**RECORDS FOR THE EXERCISE:**
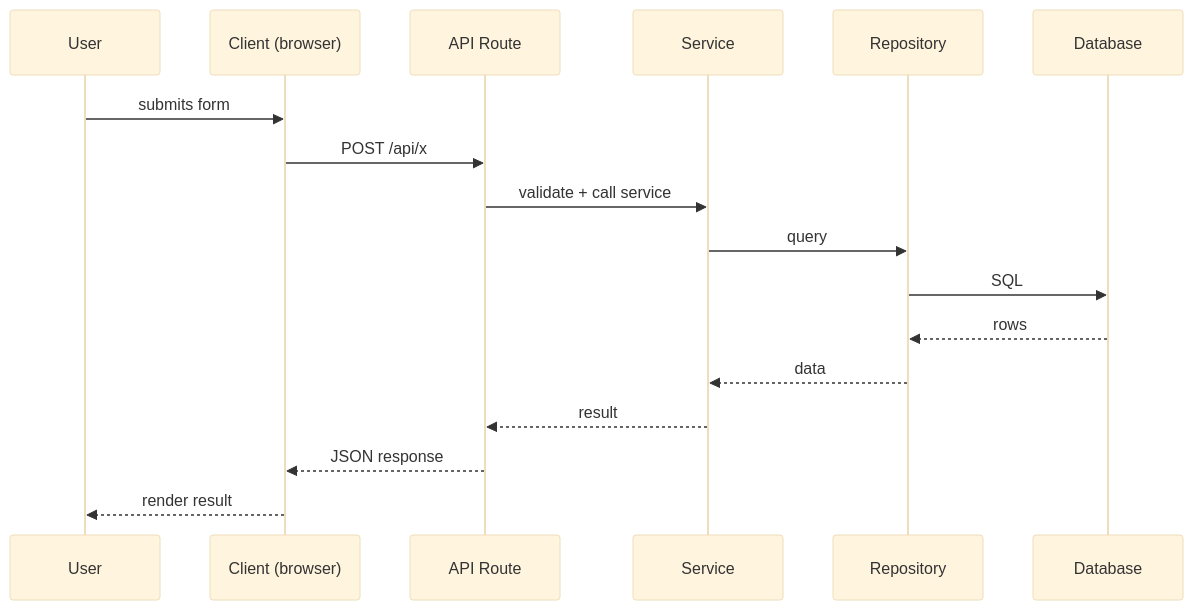
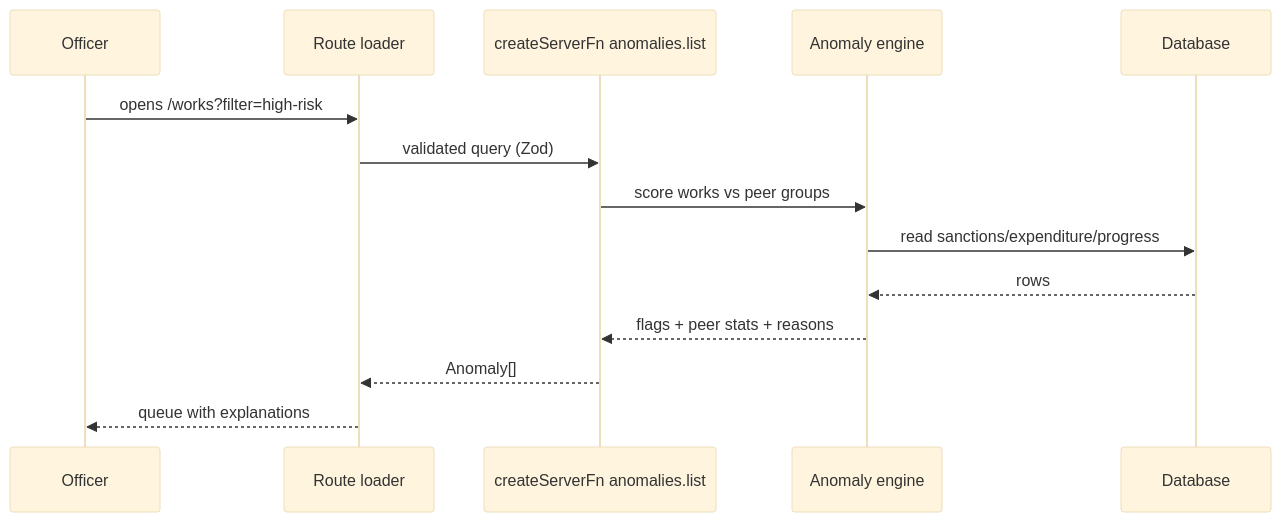
The fifth of 5 diagrams in context/flow.md (tarunsa918/26102), drawn with Mermaid (base theme) before and after one commit. The commit also changed other lines of this file and 15 other files, not shown here.

````diff
--- a/context/flow.md
+++ b/context/flow.md
@@ -69,20 +76,16 @@
 ```mermaid
 sequenceDiagram
-    participant U as User
-    participant C as Client (browser)
-    participant A as API Route
-    participant S as Service
-    participant R as Repository
+    participant U as Officer
+    participant R as Route loader
+    participant S as createServerFn anomalies.list
+    participant E as Anomaly engine
     participant D as Database
-
-    U->>C: submits form
-    C->>A: POST /api/x
-    A->>S: validate + call service
-    S->>R: query
-    R->>D: SQL
-    D-->>R: rows
-    R-->>S: data
-    S-->>A: result
-    A-->>C: JSON response
-    C-->>U: render result
+    U->>R: opens /works?filter=high-risk
+    R->>S: validated query (Zod)
+    S->>E: score works vs peer groups
+    E->>D: read sanctions/expenditure/progress
+    D-->>E: rows
+    E-->>S: flags + peer stats + reasons
+    S-->>R: Anomaly[]
+    R-->>U: queue with explanations
 ```
````
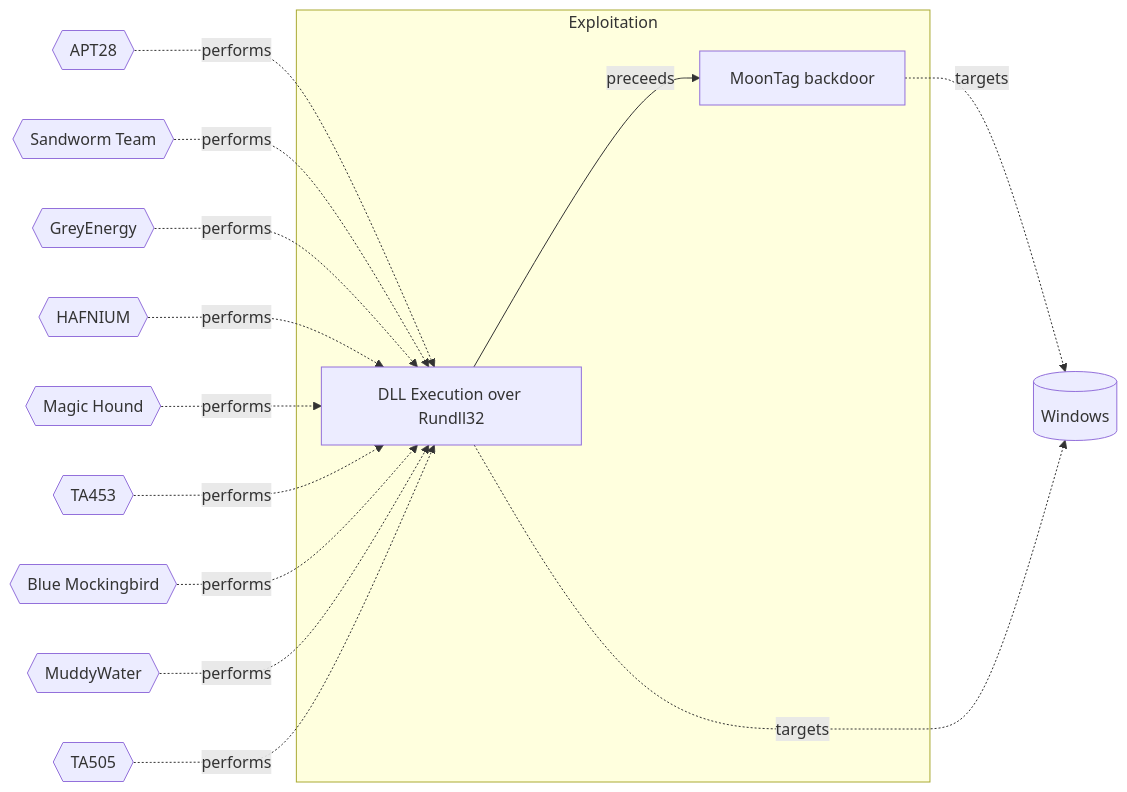
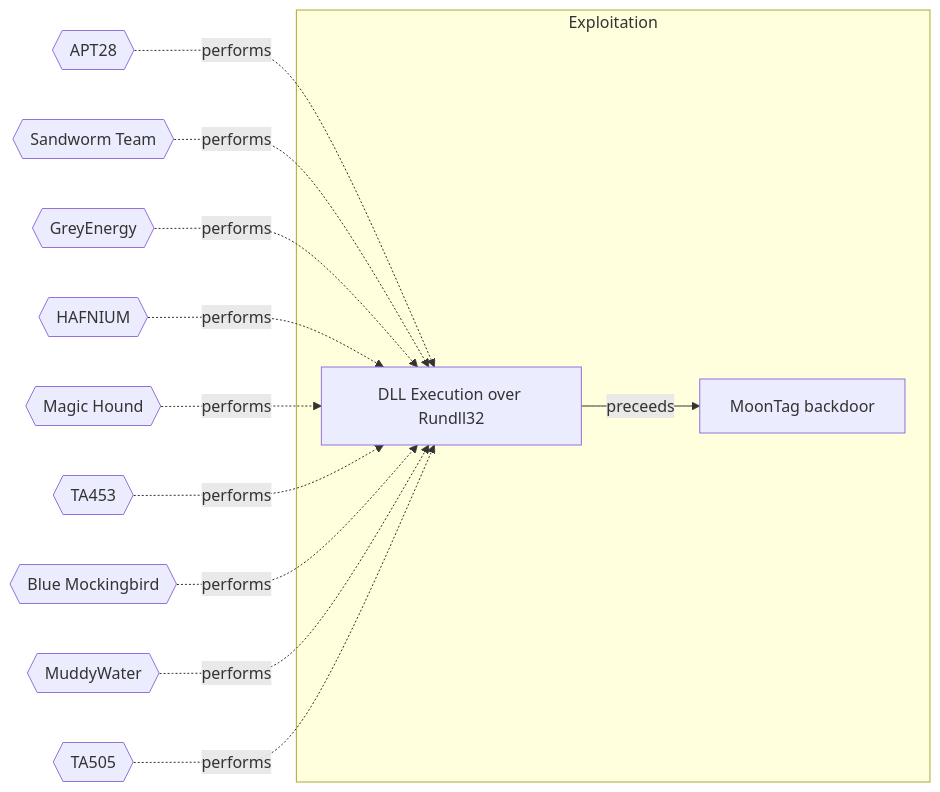
The diagram in Models/Threat Vectors/☣️ DLL Execution over Rundll32.md (OpenTideHQ/WikiTide), drawn with Mermaid before and after one commit. The commit also changed other lines of this file and 232 other files, not shown here.

````diff
--- a/Models/Threat Vectors/☣️ DLL Execution over Rundll32.md
+++ b/Models/Threat Vectors/☣️ DLL Execution over Rundll32.md
@@ -79,38 +79,35 @@
 ```mermaid
 
 flowchart LR
 
 4110c951-3120-49fb-b54b-3d3aa896296b[MoonTag backdoor]
 f3a392f7-3268-4c54-8bfa-8117b784f520[DLL Execution over Rundll32]
 
 subgraph Exploitation
 4110c951-3120-49fb-b54b-3d3aa896296b
 f3a392f7-3268-4c54-8bfa-8117b784f520
 end
 
-Windows[(Windows)]
 APT28{{APT28}}
 SandwormTeam{{Sandworm Team}}
 GreyEnergy{{GreyEnergy}}
 HAFNIUM{{HAFNIUM}}
 MagicHound{{Magic Hound}}
 TA453{{TA453}}
 BlueMockingbird{{Blue Mockingbird}}
 MuddyWater{{MuddyWater}}
 TA505{{TA505}}
 
-4110c951-3120-49fb-b54b-3d3aa896296b -.->|targets| Windows
-f3a392f7-3268-4c54-8bfa-8117b784f520 -.->|targets| Windows
 APT28 -.-> |performs| f3a392f7-3268-4c54-8bfa-8117b784f520
 SandwormTeam -.-> |performs| f3a392f7-3268-4c54-8bfa-8117b784f520
 GreyEnergy -.-> |performs| f3a392f7-3268-4c54-8bfa-8117b784f520
 HAFNIUM -.-> |performs| f3a392f7-3268-4c54-8bfa-8117b784f520
 MagicHound -.-> |performs| f3a392f7-3268-4c54-8bfa-8117b784f520
 TA453 -.-> |performs| f3a392f7-3268-4c54-8bfa-8117b784f520
 BlueMockingbird -.-> |performs| f3a392f7-3268-4c54-8bfa-8117b784f520
 MuddyWater -.-> |performs| f3a392f7-3268-4c54-8bfa-8117b784f520
 TA505 -.-> |performs| f3a392f7-3268-4c54-8bfa-8117b784f520
 
 f3a392f7-3268-4c54-8bfa-8117b784f520 -->|preceeds| 4110c951-3120-49fb-b54b-3d3aa896296b
 
 ```
````
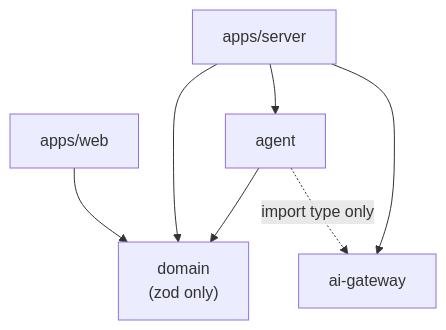
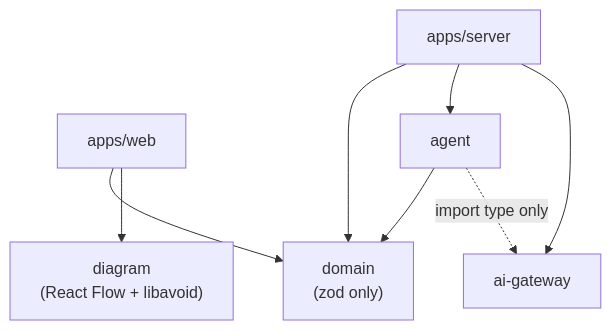
One commit to iadh05/boardAI changed the second of 4 diagrams in docs/architecture.md. Above: the diagram before and after it, drawn with Mermaid. The commit also changed other lines of this file and 15 other files, not shown here.

First line of the commit message:
feat(diagram): M1-D1 ADR-004 and the @designroom/diagram package skeleton (#20)

````diff
--- a/docs/architecture.md
+++ b/docs/architecture.md
@@ -99,10 +100,11 @@
 ```mermaid
 flowchart TD
   web["apps/web"] --> domain
+  web --> diagram["diagram<br/>(React Flow + libavoid)"]
   server["apps/server"] --> domain
   server --> agent
   server --> gw["ai-gateway"]
   agent --> domain
   agent -. "import type only" .-> gw
   domain["domain<br/>(zod only)"]
 ```
````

**ASSIGNMENT:**
Please set down the whole listing above exactly and skip every picture.

**ANSWER TO THE EXERCISE:**
The fifth of 5 diagrams in context/flow.md (tarunsa918/26102), drawn with Mermaid (base theme) before and after one commit. The commit also changed other lines of this file and 15 other files, not shown here.

````diff
--- a/context/flow.md
+++ b/context/flow.md
@@ -69,20 +76,16 @@
 ```mermaid
 sequenceDiagram
-    participant U as User
-    participant C as Client (browser)
-    participant A as API Route
-    participant S as Service
-    participant R as Repository
+    participant U as Officer
+    participant R as Route loader
+    participant S as createServerFn anomalies.list
+    participant E as Anomaly engine
     participant D as Database
-
-    U->>C: submits form
-    C->>A: POST /api/x
-    A->>S: validate + call service
-    S->>R: query
-    R->>D: SQL
-    D-->>R: rows
-    R-->>S: data
-    S-->>A: result
-    A-->>C: JSON response
-    C-->>U: render result
+    U->>R: opens /works?filter=high-risk
+    R->>S: validated query (Zod)
+    S->>E: score works vs peer groups
+    E->>D: read sanctions/expenditure/progress
+    D-->>E: rows
+    E-->>S: flags + peer stats + reasons
+    S-->>R: Anomaly[]
+    R-->>U: queue with explanations
 ```
````
The diagram in Models/Threat Vectors/☣️ DLL Execution over Rundll32.md (OpenTideHQ/WikiTide), drawn with Mermaid before and after one commit. The commit also changed other lines of this file and 232 other files, not shown here.

````diff
--- a/Models/Threat Vectors/☣️ DLL Execution over Rundll32.md
+++ b/Models/Threat Vectors/☣️ DLL Execution over Rundll32.md
@@ -79,38 +79,35 @@
 ```mermaid
 
 flowchart LR
 
 4110c951-3120-49fb-b54b-3d3aa896296b[MoonTag backdoor]
 f3a392f7-3268-4c54-8bfa-8117b784f520[DLL Execution over Rundll32]
 
 subgraph Exploitation
 4110c951-3120-49fb-b54b-3d3aa896296b
 f3a392f7-3268-4c54-8bfa-8117b784f520
 end
 
-Windows[(Windows)]
 APT28{{APT28}}
 SandwormTeam{{Sandworm Team}}
 GreyEnergy{{GreyEnergy}}
 HAFNIUM{{HAFNIUM}}
 MagicHound{{Magic Hound}}
 TA453{{TA453}}
 BlueMockingbird{{Blue Mockingbird}}
 MuddyWater{{MuddyWater}}
 TA505{{TA505}}
 
-4110c951-3120-49fb-b54b-3d3aa896296b -.->|targets| Windows
-f3a392f7-3268-4c54-8bfa-8117b784f520 -.->|targets| Windows
 APT28 -.-> |performs| f3a392f7-3268-4c54-8bfa-8117b784f520
 SandwormTeam -.-> |performs| f3a392f7-3268-4c54-8bfa-8117b784f520
 GreyEnergy -.-> |performs| f3a392f7-3268-4c54-8bfa-8117b784f520
 HAFNIUM -.-> |performs| f3a392f7-3268-4c54-8bfa-8117b784f520
 MagicHound -.-> |performs| f3a392f7-3268-4c54-8bfa-8117b784f520
 TA453 -.-> |performs| f3a392f7-3268-4c54-8bfa-8117b784f520
 BlueMockingbird -.-> |performs| f3a392f7-3268-4c54-8bfa-8117b784f520
 MuddyWater -.-> |performs| f3a392f7-3268-4c54-8bfa-8117b784f520
 TA505 -.-> |performs| f3a392f7-3268-4c54-8bfa-8117b784f520
 
 f3a392f7-3268-4c54-8bfa-8117b784f520 -->|preceeds| 4110c951-3120-49fb-b54b-3d3aa896296b
 
 ```
````
One commit to iadh05/boardAI changed the second of 4 diagrams in docs/architecture.md. Above: the diagram before and after it, drawn with Mermaid. The commit also changed other lines of this file and 15 other files, not shown here.

First line of the commit message:
feat(diagram): M1-D1 ADR-004 and the @designroom/diagram package skeleton (#20)

````diff
--- a/docs/architecture.md
+++ b/docs/architecture.md
@@ -99,10 +100,11 @@
 ```mermaid
 flowchart TD
   web["apps/web"] --> domain
+  web --> diagram["diagram<br/>(React Flow + libavoid)"]
   server["apps/server"] --> domain
   server --> agent
   server --> gw["ai-gateway"]
   agent --> domain
   agent -. "import type only" .-> gw
   domain["domain<br/>(zod only)"]
 ```
````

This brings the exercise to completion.